[Source data Boundary: Start]
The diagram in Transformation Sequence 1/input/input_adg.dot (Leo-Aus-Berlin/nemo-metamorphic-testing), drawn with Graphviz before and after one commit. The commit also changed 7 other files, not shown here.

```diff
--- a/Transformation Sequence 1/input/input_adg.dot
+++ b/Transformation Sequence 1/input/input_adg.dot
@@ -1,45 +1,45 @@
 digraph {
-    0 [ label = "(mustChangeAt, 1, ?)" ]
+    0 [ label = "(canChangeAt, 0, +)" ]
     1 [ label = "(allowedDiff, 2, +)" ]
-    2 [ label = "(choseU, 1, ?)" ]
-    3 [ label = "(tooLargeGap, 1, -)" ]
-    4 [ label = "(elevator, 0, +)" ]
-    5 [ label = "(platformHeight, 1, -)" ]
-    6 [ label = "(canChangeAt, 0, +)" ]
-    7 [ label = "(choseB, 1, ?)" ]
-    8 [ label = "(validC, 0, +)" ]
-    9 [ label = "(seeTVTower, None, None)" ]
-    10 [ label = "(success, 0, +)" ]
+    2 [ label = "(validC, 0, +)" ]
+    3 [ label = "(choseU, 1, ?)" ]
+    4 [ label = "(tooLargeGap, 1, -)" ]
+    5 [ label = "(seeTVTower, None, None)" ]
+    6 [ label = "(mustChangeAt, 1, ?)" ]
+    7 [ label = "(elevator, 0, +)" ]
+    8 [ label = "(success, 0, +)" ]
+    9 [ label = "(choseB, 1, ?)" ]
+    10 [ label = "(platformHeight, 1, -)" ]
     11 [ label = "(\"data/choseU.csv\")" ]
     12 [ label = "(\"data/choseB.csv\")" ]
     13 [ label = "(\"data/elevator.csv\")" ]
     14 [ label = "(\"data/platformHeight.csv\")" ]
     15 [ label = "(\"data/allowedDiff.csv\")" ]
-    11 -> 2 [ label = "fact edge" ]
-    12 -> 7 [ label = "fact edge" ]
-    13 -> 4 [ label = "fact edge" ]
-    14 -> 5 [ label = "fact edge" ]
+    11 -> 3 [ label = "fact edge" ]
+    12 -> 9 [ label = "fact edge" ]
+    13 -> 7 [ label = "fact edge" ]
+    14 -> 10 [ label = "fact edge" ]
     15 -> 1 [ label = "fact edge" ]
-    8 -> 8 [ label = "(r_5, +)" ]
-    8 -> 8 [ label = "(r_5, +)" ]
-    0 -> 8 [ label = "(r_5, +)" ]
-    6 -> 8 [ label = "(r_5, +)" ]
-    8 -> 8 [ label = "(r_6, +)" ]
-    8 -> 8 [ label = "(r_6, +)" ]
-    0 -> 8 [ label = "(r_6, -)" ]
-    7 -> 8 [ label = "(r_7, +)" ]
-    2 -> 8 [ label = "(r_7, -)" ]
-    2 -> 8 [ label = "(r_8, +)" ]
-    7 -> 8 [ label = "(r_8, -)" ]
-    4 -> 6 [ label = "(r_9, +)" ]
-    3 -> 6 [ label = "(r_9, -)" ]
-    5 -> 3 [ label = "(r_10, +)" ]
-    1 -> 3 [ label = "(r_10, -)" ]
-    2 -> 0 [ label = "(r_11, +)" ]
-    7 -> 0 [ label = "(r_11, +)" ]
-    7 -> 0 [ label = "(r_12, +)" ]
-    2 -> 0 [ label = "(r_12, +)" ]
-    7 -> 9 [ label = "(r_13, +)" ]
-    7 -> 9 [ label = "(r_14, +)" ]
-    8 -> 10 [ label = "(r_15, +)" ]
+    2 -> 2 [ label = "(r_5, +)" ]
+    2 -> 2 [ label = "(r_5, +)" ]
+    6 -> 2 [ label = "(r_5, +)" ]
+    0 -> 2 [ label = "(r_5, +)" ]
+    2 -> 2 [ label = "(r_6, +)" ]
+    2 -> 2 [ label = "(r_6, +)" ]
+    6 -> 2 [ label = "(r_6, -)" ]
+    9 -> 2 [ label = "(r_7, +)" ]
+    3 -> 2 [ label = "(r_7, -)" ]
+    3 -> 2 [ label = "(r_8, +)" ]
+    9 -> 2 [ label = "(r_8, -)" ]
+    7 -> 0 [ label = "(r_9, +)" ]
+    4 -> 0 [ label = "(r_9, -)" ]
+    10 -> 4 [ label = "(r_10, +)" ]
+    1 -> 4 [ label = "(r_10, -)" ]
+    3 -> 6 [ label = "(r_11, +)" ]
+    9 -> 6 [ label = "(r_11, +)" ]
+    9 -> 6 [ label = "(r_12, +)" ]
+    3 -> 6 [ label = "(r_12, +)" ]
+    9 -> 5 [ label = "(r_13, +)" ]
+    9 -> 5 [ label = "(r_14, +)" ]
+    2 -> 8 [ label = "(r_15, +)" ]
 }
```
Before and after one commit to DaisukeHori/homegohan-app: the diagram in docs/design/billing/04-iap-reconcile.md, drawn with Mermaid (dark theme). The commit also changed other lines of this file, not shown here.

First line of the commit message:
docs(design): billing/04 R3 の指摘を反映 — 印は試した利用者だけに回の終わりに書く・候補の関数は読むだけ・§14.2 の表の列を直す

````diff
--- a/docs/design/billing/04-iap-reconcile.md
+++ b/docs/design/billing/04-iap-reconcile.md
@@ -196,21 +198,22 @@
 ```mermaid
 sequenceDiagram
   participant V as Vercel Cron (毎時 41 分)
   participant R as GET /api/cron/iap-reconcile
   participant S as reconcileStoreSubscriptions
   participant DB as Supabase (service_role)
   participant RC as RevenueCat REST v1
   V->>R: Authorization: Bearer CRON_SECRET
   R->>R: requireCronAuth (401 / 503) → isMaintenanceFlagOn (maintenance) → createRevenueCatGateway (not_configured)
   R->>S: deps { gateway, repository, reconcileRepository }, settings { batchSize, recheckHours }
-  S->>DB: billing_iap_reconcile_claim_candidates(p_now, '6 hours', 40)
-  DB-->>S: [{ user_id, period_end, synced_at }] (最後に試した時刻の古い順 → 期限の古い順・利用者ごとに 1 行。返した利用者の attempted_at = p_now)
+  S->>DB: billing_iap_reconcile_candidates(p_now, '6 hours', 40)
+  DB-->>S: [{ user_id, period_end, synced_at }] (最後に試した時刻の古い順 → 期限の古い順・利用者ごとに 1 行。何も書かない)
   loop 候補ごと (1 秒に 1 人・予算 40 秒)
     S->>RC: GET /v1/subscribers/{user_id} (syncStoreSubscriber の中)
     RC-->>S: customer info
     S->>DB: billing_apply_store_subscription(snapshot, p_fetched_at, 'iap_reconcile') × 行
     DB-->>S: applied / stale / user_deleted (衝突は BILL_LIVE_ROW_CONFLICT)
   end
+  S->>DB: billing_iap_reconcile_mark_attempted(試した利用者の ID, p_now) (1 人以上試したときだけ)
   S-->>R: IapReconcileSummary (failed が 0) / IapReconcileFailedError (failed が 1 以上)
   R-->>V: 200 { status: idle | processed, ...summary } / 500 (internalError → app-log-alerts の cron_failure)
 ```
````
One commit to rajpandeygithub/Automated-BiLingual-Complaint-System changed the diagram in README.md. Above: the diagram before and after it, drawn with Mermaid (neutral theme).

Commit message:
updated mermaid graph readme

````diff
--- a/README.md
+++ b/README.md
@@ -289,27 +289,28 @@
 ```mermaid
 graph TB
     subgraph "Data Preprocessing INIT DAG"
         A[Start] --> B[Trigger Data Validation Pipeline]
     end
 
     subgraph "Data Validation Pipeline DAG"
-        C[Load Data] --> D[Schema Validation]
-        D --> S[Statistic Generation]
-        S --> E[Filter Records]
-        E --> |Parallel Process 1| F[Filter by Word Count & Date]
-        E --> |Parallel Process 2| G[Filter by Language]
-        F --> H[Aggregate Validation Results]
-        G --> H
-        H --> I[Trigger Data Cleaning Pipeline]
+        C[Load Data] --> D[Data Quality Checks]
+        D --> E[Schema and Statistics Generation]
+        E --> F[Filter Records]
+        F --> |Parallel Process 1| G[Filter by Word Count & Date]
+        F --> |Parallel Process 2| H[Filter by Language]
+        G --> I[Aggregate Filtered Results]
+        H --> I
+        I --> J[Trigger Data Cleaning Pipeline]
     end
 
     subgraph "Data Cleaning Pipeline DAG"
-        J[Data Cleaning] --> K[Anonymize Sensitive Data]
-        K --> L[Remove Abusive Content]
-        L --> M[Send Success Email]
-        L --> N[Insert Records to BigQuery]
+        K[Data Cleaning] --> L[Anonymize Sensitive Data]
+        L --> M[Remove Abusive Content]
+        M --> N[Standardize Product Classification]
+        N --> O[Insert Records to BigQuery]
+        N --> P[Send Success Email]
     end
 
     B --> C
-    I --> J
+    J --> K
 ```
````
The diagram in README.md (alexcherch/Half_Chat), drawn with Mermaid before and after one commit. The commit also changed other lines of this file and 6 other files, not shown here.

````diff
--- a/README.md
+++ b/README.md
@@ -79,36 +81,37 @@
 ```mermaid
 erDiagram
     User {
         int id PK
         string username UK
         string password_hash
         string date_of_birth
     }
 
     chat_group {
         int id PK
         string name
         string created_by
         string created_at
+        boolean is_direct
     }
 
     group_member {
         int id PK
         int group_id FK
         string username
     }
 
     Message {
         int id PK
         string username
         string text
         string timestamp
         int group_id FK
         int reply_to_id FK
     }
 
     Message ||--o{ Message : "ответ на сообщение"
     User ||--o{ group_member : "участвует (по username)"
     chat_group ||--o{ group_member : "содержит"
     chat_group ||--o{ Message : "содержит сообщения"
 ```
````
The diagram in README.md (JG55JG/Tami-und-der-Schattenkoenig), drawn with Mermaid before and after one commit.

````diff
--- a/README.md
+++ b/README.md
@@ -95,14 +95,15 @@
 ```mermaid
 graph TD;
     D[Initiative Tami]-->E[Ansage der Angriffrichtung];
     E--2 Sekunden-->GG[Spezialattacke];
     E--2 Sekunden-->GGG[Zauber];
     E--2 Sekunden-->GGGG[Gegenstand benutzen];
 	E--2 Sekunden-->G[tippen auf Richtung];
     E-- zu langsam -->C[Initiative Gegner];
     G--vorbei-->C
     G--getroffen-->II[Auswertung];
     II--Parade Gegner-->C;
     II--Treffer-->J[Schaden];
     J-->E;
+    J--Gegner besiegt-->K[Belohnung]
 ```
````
[Source data Boundary: End]
Your instructions
Your answer should be each line of the data that contains the word "string", copied as it stands.

Result of the task
         string username UK
         string password_hash
         string date_of_birth
         string name
         string created_by
         string created_at
         string username
         string username
         string text
         string timestamp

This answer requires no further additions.